[Opening Data supplied section]

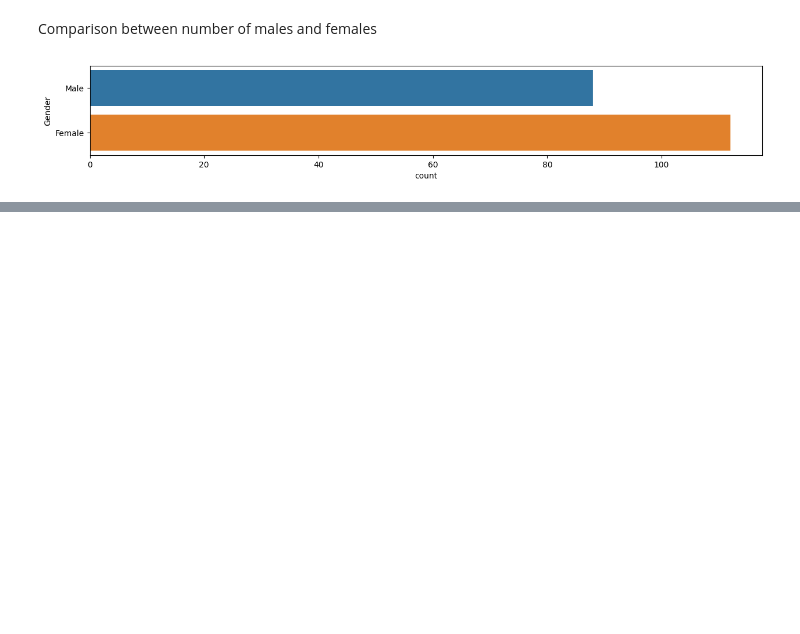
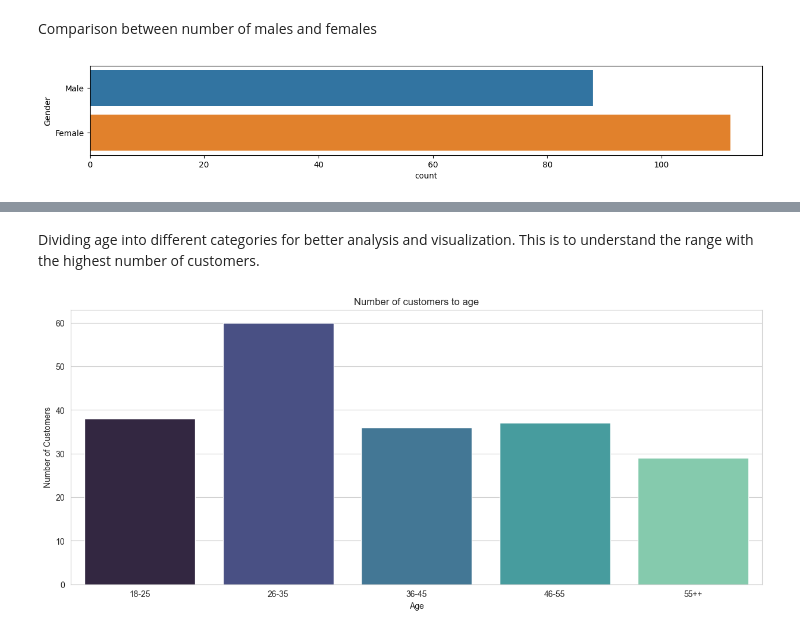
Before and after one commit to anzykenya/Customer-Segmenation, a Jupyter notebook: MallSegmentation.ipynb, the cells around one changed output, grey strips where cells are left out. Cells and saved outputs as stored; diff of their text form; code cells hidden in the pictures; blank space fills up the shorter version.

```diff
--- a/MallSegmentation.ipynb
+++ b/MallSegmentation.ipynb
@@ -112,0 +131,24 @@ plt.show()
+# %% [markdown]
+Dividing age into different categories for better analysis and visualization. This is to understand the range with the highest number of customers.
+# %%
+age_18_25 = df.Age[(df.Age >= 18) & (df.Age <= 25)]
+age_26_35 = df.Age[(df.Age >= 26) & (df.Age <= 35)]
+age_36_45 = df.Age[(df.Age >= 36) & (df.Age <= 45)]
+age_46_55 = df.Age[(df.Age >= 46) & (df.Age <= 55)]
+age_55_above = df.Age[(df.Age > 55) ]
+
+age_x = ["18-25","26-35","36-45","46-55","55++"]
+age_y = [len(age_18_25.values),len(age_26_35.values),len(age_36_45.values),len(age_46_55.values),len(age_55_above.values)]
+
+
+plt.figure(figsize=(15,6))
+
+sns.set_style('whitegrid')
+sns.barplot(x= age_x , y = age_y, palette='mako')
+plt.title("Number of customers to age")
+plt.xlabel("Age")
+plt.ylabel("Number of Customers")
+
+plt.show()
+# %% [output]
+[figure, added]
```
Also changed, not shown: parts of 13 cells of this notebook.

[Closing Data supplied section]

*Task directions:* Lines containing the string "output" are the ones to copy from the entries above.

*Result of the exercise:*
Before and after one commit to anzykenya/Customer-Segmenation, a Jupyter notebook: MallSegmentation.ipynb, the cells around one changed output, grey strips where cells are left out. Cells and saved outputs as stored; diff of their text form; code cells hidden in the pictures; blank space fills up the shorter version.
+# %% [output]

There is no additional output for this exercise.